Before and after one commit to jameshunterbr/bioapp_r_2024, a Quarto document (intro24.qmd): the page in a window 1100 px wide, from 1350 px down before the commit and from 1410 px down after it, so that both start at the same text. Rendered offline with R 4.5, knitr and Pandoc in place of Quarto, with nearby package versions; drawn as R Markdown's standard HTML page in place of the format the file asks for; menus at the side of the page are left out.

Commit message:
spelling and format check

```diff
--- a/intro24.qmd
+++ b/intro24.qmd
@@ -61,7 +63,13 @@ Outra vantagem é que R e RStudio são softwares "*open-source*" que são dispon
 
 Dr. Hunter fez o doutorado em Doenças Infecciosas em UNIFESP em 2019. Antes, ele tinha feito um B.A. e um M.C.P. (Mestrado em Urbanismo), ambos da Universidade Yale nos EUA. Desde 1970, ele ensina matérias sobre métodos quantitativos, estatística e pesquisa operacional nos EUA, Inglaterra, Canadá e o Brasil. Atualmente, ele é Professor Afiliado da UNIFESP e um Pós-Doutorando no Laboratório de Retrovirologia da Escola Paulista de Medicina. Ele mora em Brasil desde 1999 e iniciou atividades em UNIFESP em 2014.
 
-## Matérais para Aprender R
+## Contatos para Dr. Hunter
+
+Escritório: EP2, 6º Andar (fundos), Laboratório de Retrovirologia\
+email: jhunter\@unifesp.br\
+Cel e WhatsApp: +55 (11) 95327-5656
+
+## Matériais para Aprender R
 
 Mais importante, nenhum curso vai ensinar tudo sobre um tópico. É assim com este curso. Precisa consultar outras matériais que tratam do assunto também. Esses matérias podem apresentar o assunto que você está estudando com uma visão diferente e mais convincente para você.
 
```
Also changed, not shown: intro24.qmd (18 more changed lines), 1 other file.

...

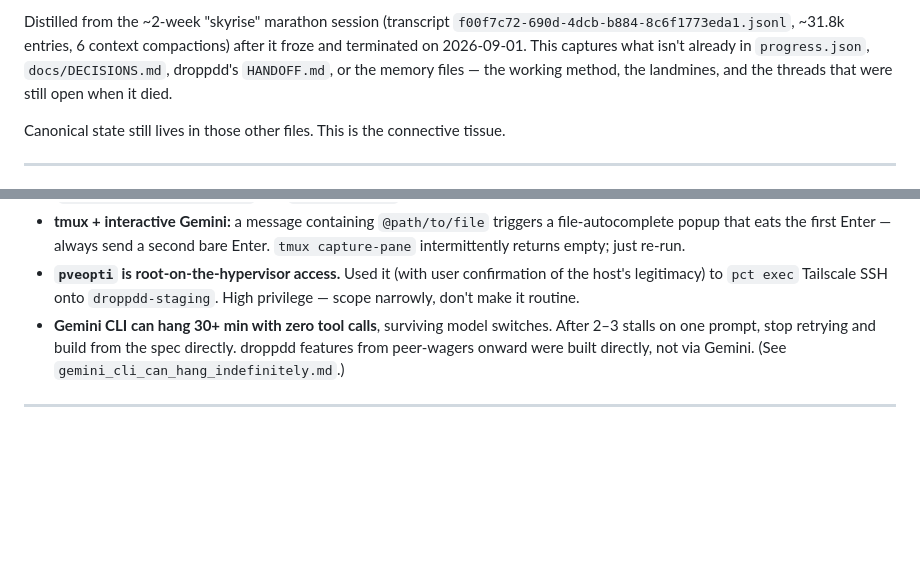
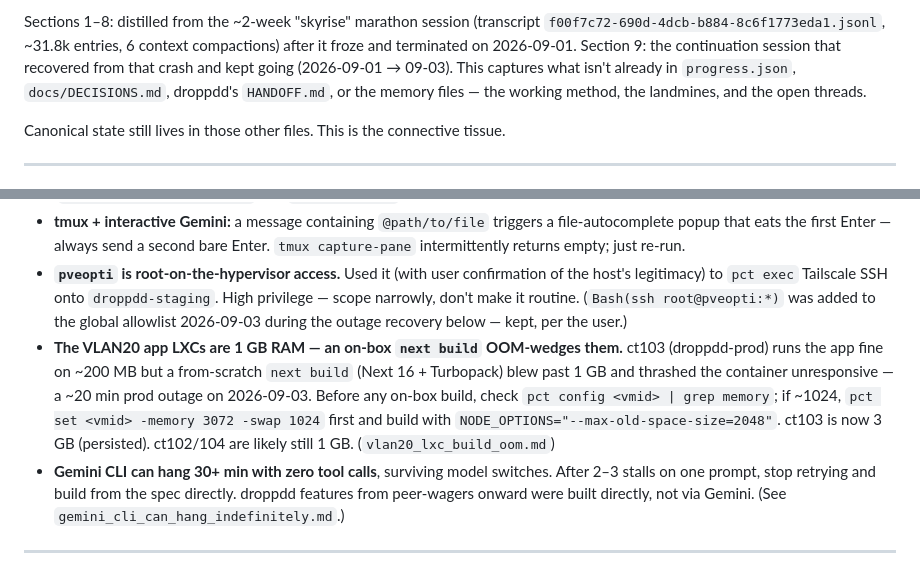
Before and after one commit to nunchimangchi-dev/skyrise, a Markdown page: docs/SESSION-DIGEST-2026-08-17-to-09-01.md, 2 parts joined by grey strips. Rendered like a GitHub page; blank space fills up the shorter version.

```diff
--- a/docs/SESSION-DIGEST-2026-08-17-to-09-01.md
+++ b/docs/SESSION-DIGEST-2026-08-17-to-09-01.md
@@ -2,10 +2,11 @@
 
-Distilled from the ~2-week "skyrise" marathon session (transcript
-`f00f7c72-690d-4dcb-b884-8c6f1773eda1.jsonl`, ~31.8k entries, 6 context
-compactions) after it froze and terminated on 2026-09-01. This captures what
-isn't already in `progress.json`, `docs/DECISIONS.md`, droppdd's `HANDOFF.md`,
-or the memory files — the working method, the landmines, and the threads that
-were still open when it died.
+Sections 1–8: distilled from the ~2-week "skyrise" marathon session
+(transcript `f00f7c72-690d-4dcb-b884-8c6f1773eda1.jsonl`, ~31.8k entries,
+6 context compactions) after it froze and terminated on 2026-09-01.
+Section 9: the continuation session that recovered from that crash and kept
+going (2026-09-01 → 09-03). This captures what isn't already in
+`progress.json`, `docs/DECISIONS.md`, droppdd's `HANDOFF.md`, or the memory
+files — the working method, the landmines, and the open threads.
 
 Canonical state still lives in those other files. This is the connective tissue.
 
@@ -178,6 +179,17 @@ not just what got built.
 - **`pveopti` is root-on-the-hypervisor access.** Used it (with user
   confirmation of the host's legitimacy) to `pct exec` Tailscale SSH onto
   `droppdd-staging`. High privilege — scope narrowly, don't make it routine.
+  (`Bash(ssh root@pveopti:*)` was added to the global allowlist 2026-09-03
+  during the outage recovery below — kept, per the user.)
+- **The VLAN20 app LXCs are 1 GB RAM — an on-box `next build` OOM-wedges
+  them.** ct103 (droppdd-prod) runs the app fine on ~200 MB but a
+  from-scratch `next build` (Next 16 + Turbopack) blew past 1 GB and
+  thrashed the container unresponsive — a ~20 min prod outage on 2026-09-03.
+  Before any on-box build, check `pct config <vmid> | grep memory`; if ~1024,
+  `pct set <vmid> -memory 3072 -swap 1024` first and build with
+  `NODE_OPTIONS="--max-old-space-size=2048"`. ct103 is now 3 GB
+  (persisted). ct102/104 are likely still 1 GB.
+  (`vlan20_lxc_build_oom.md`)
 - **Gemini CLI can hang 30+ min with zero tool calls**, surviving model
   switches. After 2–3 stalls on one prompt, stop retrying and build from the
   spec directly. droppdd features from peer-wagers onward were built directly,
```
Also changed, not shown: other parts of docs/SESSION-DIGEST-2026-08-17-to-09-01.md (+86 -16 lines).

__Task to complete__
Examine the entries and say how many of their lines hold the word "docs". No other words should accompany the number.

__Your solution__
6